The Story and Meaning Behind “Blue Jay Way,” One of the Spookiest Beatles Songs

The Beatles experimented throughout their careers with different sounds and techniques, perhaps never more so than on their 1967 EP Magical Mystery Tour, the songs of which appeared in the psychedelic film they made of the same name. “Blue Jay Way” represents George Harrison’s lone contribution to that collection of songs.

Videos by American Songwriter

What is the song about? How was it inspired by a real-life incident? And why did Harrison choose to write the song on organ instead of guitar? Let’s take an in-depth look at “Blue Jay Way,” which has to go down as one of the spookiest songs in the Fab Four’s hallowed catalog.

Waiting on a Friend

The year 1967 was an extremely busy and productive one for The Beatles. The decision to stop touring left them with more time for music creation, which is how they were able to squeeze in the recording of Sgt. Pepper’s Lonely Hearts Club Band, Magical Mystery Tour, and several huge singles (not to mention making the Magical Mystery Tour movie).

Somehow, in the middle of all that activity, George Harrison had some time to visit Los Angeles. He arranged to rent a house for a short stay in August 1967. The house belonged to a man who once managed the star actress Doris Day, and it was located on, you guessed it, Blue Jay Way.

Not long after Harrison arrived, Derek Taylor, The Beatles’ press secretary, was supposed to join him. Considering it was a foggy night, and the hills of LA aren’t that easy to navigate even in the best of conditions, Taylor, somewhat predictably, got lost. Harrison was beat from his own flight, but he didn’t want to sleep until Taylor made it to the house. What to do?

Organ-ic Material

While investigating the house, Harrison found an old Hammond organ. To stave off slumber, he decided to write a song on the organ. Perhaps because his mind was too weary to think of anything else, the lyrics to the song, which he titled “Blue Jay Way,” turned out to be a play-by-play of that evening’s events.

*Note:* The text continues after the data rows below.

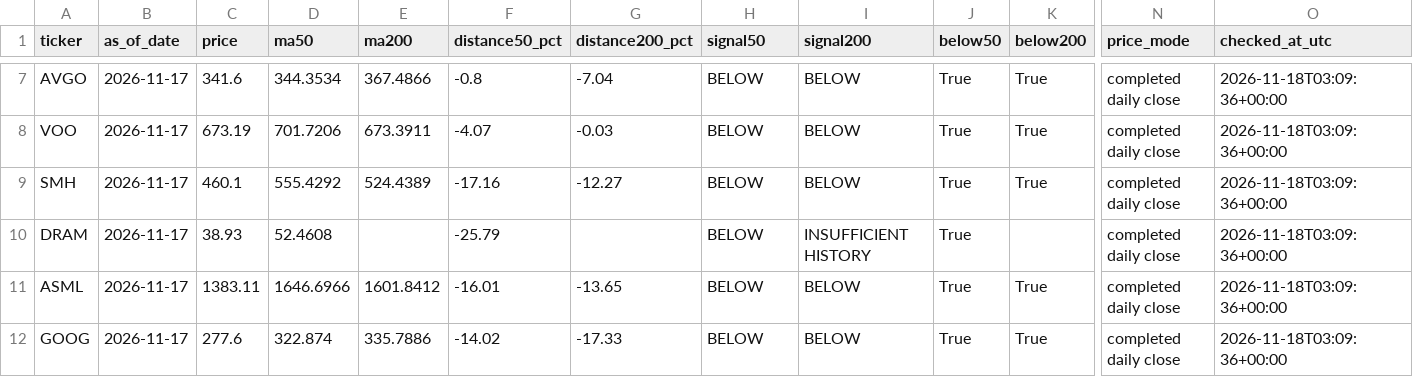
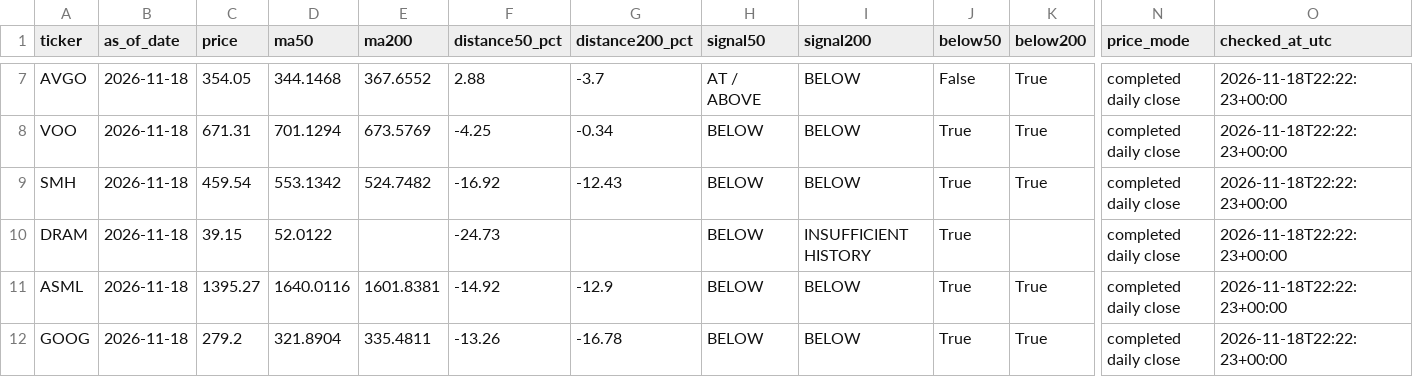
Before and after one commit to kmkrishnakant68-beep/stockpilot-cloud, a CSV file: stockpilot_data/latest_signals.csv, drawn as a sheet; only a part is shown, gaps mark what is left out; the diff covers the shown part only; the diff names each change by its address in the sheet, - before the commit and + after, or states it on an @@ line.

```diff
--- a/stockpilot_data/latest_signals.csv
+++ b/stockpilot_data/latest_signals.csv
-B7:B12 (as_of_date): 2026-11-17
+B7:B12 (as_of_date): 2026-11-18
-C7 (price): 341.6
+C7 (price): 354.05
-D7 (ma50): 344.3534
+D7 (ma50): 344.1468
-E7 (ma200): 367.4866
+E7 (ma200): 367.6552
-F7 (distance50_pct): -0.8
+F7 (distance50_pct): 2.88
-G7 (distance200_pct): -7.04
+G7 (distance200_pct): -3.7
-H7 (signal50): BELOW
+H7 (signal50): AT / ABOVE
-J7 (below50): True
+J7 (below50): False
-O7:O12 (checked_at_utc): 2026-11-18T03:09:36+00:00
+O7:O12 (checked_at_utc): 2026-11-18T22:22:23+00:00
-C8 (price): 673.19
+C8 (price): 671.31
-D8 (ma50): 701.7206
+D8 (ma50): 701.1294
-E8 (ma200): 673.3911
+E8 (ma200): 673.5769
-F8 (distance50_pct): -4.07
+F8 (distance50_pct): -4.25
-G8 (distance200_pct): -0.03
+G8 (distance200_pct): -0.34
-C9 (price): 460.1
+C9 (price): 459.54
-D9 (ma50): 555.4292
+D9 (ma50): 553.1342
-E9 (ma200): 524.4389
+E9 (ma200): 524.7482
-F9 (distance50_pct): -17.16
+F9 (distance50_pct): -16.92
-G9 (distance200_pct): -12.27
+G9 (distance200_pct): -12.43
-C10 (price): 38.93
+C10 (price): 39.15
-D10 (ma50): 52.4608
+D10 (ma50): 52.0122
-F10 (distance50_pct): -25.79
+F10 (distance50_pct): -24.73
-C11 (price): 1383.11
+C11 (price): 1395.27
-D11 (ma50): 1646.6966
+D11 (ma50): 1640.0116
-E11 (ma200): 1601.8412
+E11 (ma200): 1601.8381
-F11 (distance50_pct): -16.01
+F11 (distance50_pct): -14.92
-G11 (distance200_pct): -13.65
+G11 (distance200_pct): -12.9
-C12 (price): 277.6
+C12 (price): 279.2
-D12 (ma50): 322.874
+D12 (ma50): 321.8904
-E12 (ma200): 335.7886
+E12 (ma200): 335.4811
-F12 (distance50_pct): -14.02
+F12 (distance50_pct): -13.26
-G12 (distance200_pct): -17.33
+G12 (distance200_pct): -16.78
```
Also changed, not shown: 63 edited cells elsewhere in this file, 4 other files.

In composing the song on the old organ, Harrison created a somewhat askew vibe via the stalking pace and odd chords. The Beatles then went about playing up those weird vibes in the studio. Harrison’s voice, thanks to the artificial double-tracking that the band liked to use, leaves psychedelic trails in its wake with every word he intones.

The backing vocals of John Lennon and Paul McCartney are made to sound like they’re a pair of apparitions being dragged back into the corporeal world. Even the cello, played by Peter Willison, is unsettling. “Revolution 9” might give it a run for its money, but “Blue Jay Way” would have to be in the pole position in the race for Beatles song most likely to score a horror movie scene.

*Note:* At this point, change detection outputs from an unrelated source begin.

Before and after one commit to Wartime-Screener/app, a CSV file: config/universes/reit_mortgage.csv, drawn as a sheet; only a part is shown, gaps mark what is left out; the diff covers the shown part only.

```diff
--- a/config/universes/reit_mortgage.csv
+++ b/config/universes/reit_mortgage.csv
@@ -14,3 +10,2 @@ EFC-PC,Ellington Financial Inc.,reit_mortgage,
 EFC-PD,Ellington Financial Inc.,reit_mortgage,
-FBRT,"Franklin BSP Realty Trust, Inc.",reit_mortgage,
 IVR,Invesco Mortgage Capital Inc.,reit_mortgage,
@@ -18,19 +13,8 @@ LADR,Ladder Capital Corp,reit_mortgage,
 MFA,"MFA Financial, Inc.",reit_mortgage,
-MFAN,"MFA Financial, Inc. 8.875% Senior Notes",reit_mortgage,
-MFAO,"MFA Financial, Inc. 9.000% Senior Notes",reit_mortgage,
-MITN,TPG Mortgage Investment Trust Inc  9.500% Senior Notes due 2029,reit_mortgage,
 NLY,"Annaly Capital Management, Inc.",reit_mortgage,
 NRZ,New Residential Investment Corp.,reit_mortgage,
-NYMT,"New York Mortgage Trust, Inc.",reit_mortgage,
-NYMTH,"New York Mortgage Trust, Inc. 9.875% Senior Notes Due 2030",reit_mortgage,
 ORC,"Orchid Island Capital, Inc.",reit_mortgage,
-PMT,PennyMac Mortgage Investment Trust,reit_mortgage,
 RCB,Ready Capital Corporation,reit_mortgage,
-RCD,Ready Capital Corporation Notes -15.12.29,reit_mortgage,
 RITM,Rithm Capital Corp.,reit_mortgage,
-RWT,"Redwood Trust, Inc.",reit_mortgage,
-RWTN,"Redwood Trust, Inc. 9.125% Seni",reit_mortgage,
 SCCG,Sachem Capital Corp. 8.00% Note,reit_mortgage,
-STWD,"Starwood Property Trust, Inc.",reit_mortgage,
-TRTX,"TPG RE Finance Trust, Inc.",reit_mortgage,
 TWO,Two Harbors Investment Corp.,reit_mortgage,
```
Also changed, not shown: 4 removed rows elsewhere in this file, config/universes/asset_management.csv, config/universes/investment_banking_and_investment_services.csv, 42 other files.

What is the Meaning of “Blue Jay Way”?

When you read them on paper separate from the music, the lyrics to “Blue Jay Way” seem like a quite innocuous retelling of Taylor’s escapades (and Harrison’s reaction to them) that fateful evening. Even the line about the policeman on the street was a reference to Taylor having told Harrison he could just ask a cop if he got lost.

But when you add them to the music, they take on a much more menacing tone. There’s a fog upon L.A. is an ominous table-setting line in that context. Suddenly, the friends who have lost themselves instead seem to be caught in a purgatorial limbo. And when Harrison warns, Please don’t you be very long / Or I may be asleep, we can’t help but wonder if it’s the kind of repose from which you don’t awaken.

Such is the strange spell cast by this song. “Blue Jay Way” emerged from George Harrison’s boredom and fatigue. And, thanks to his skills and those of his band, that street became an address out where mortals fear to tread.

When you purchase through links on our site, we may earn an affiliate commission.

Photo by David Redfern/Redferns

Leave a Reply

Eddie Vedder Explained How Pearl Jam Illness "Felt Like a Near-Death Experience"

Eddie Vedder Explains How Pearl Jam Illness “Felt Like a Near-Death Experience”

Beatles Ringo Starr Credits Music Icon for Inspiring Him To Go Country

Beatles Legend Ringo Starr Credits Fellow Music Icon for Inspiring Him To Go Country